More than a dozen Senators joined Corker in supporting the bill, including Marco Rubio (R-FL), Tom Cotton (R-AR), Bob Casey (D-PA), and Chris Coons (D-DE). The legislation will likely hit the Senate floor for a vote.
Days after President Donald Trump’s inauguration, Iran tested a ballistic missile. His administration condemned the test, and said it might have violated the Iran deal, which Trump has promised to rip-up (he has since walked that promise back.) Former National Security Adviser Michael Flynn put Iran “on notice” soon after its missile launch, and some worried the administration would take military action, or aggressive sanctions that could destabilize the nuclear agreement.
Those fears did not pan out: the nuclear deal remains in place and, so far, “on notice” has amounted to no more than lofty rhetoric.

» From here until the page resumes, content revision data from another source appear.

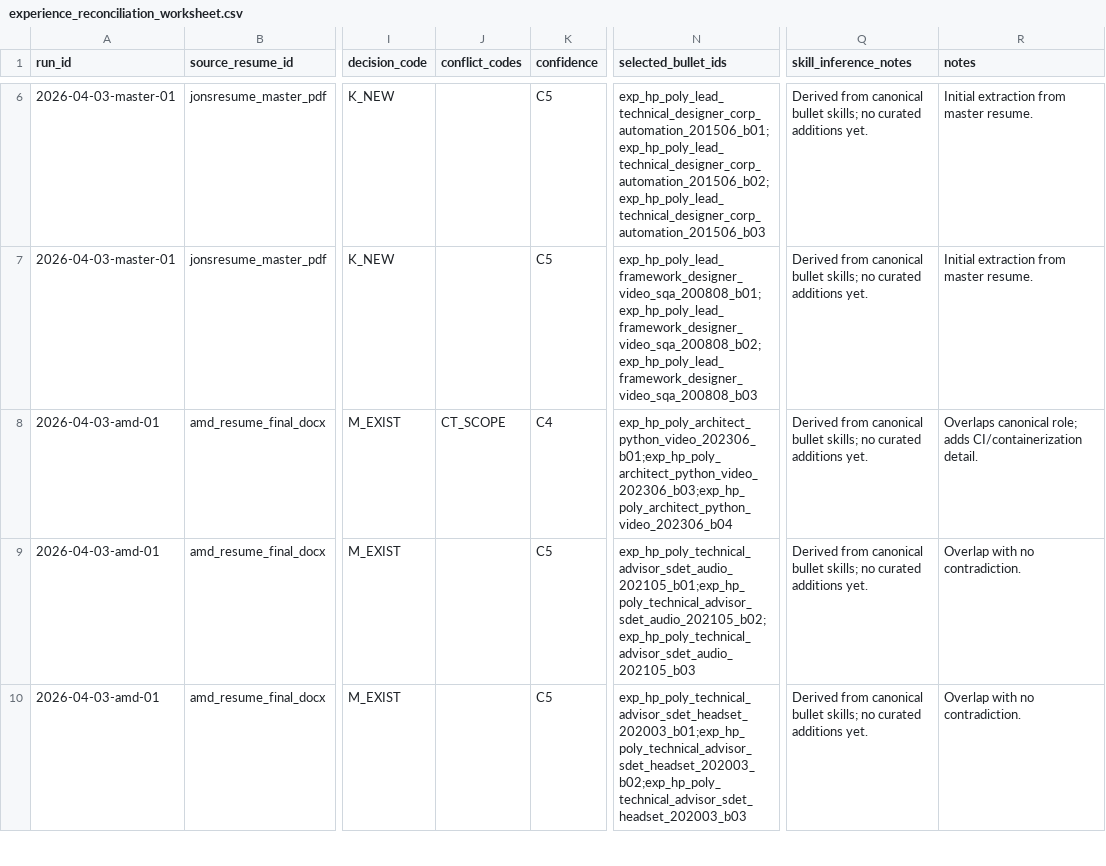
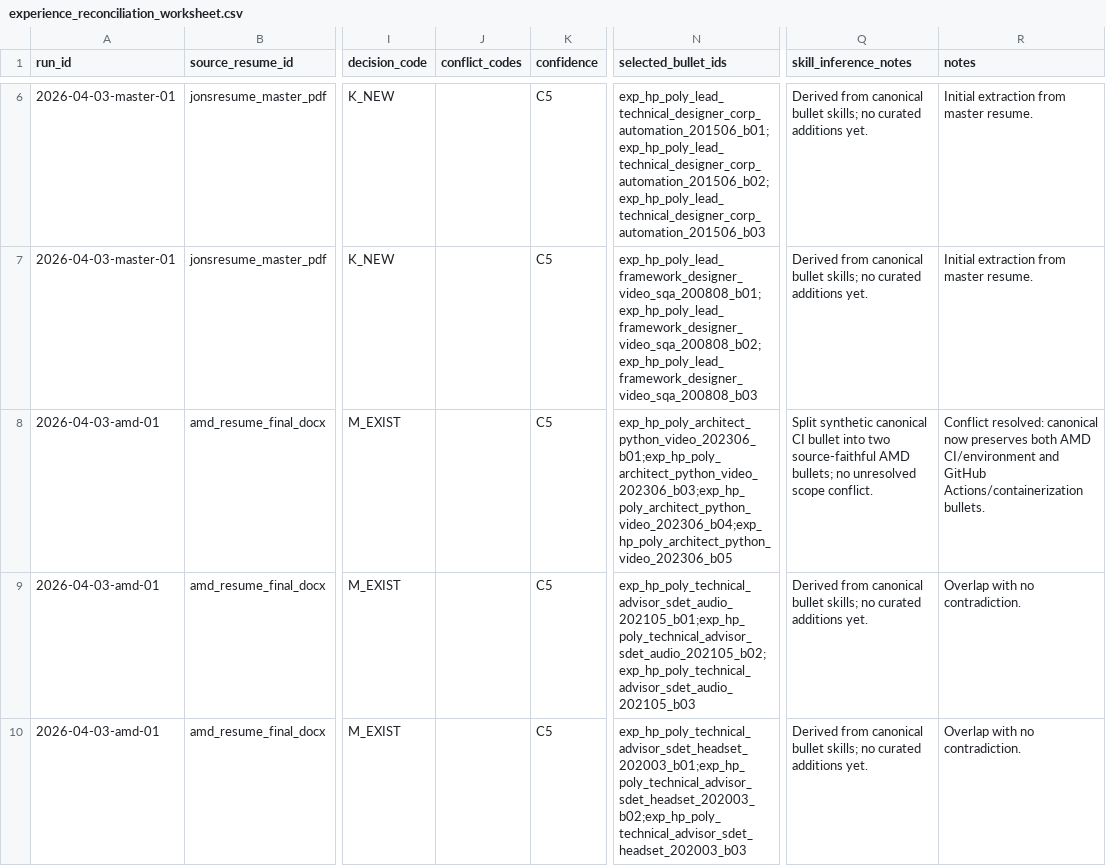
Before and after one commit to jsmithpkp21/resume-tuner, a CSV file: data/experience/experience_reconciliation_worksheet.csv, drawn as a sheet; only a part is shown, gaps mark what is left out; the diff names each change by its address in the sheet, - before the commit and + after, or states it on an @@ line.

Commit message:
fix(review): resolve AMD architect scope conflict with source-faithful split Resolve worksheet item WS:8 by clearing unresolved scope conflict and updating selected bullet references to include both AMD-source CI bullets. Record review decision in reviewer notes with @general rationale for auditability.

```diff
--- a/data/experience/experience_reconciliation_worksheet.csv
+++ b/data/experience/experience_reconciliation_worksheet.csv
-J8 (conflict_codes): CT_SCOPE
+J8 (conflict_codes): (empty)
-K8 (confidence): C4
+K8 (confidence): C5
-N8 (selected_bullet_ids): exp_hp_poly_architect_python_video_202306_b01;exp_hp_poly_architect_python_video_202306_b03;exp_hp_poly_architect_python_video_202306_b04
+N8 (selected_bullet_ids): exp_hp_poly_architect_python_video_202306_b01;exp_hp_poly_architect_python_video_202306_b03;exp_hp_poly_architect_python_video_202306_b04;exp_hp_poly_architect_python_video_202306_b05
-Q8 (skill_inference_notes): Derived from canonical bullet skills; no curated additions yet.
+Q8 (skill_inference_notes): Split synthetic canonical CI bullet into two source-faithful AMD bullets; no unresolved scope conflict.
-R8 (notes): Overlaps canonical role; adds CI/containerization detail.
+R8 (notes): Conflict resolved: canonical now preserves both AMD CI/environment and GitHub Actions/containerization bullets.
```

But the bill introduced on Thursday does represent a bipartisan push to punish Iran not only for its missile tests, but for its support of Hezbollah–a U.S.-designated terrorist group–and its abominable human rights record.
“The spirit of bipartisanship of this important legislation underscores our strong belief that the United States must speak with one voice on the issue of holding Iran accountable for its continued nefarious actions across the world as the leading state sponsor of terrorism,” Sen. Bob Menendez (D-NJ), a supporter of the bill, said in a statement. “Iran’s leaders must understand once and for all, that unless they change course their situation will only get worse.”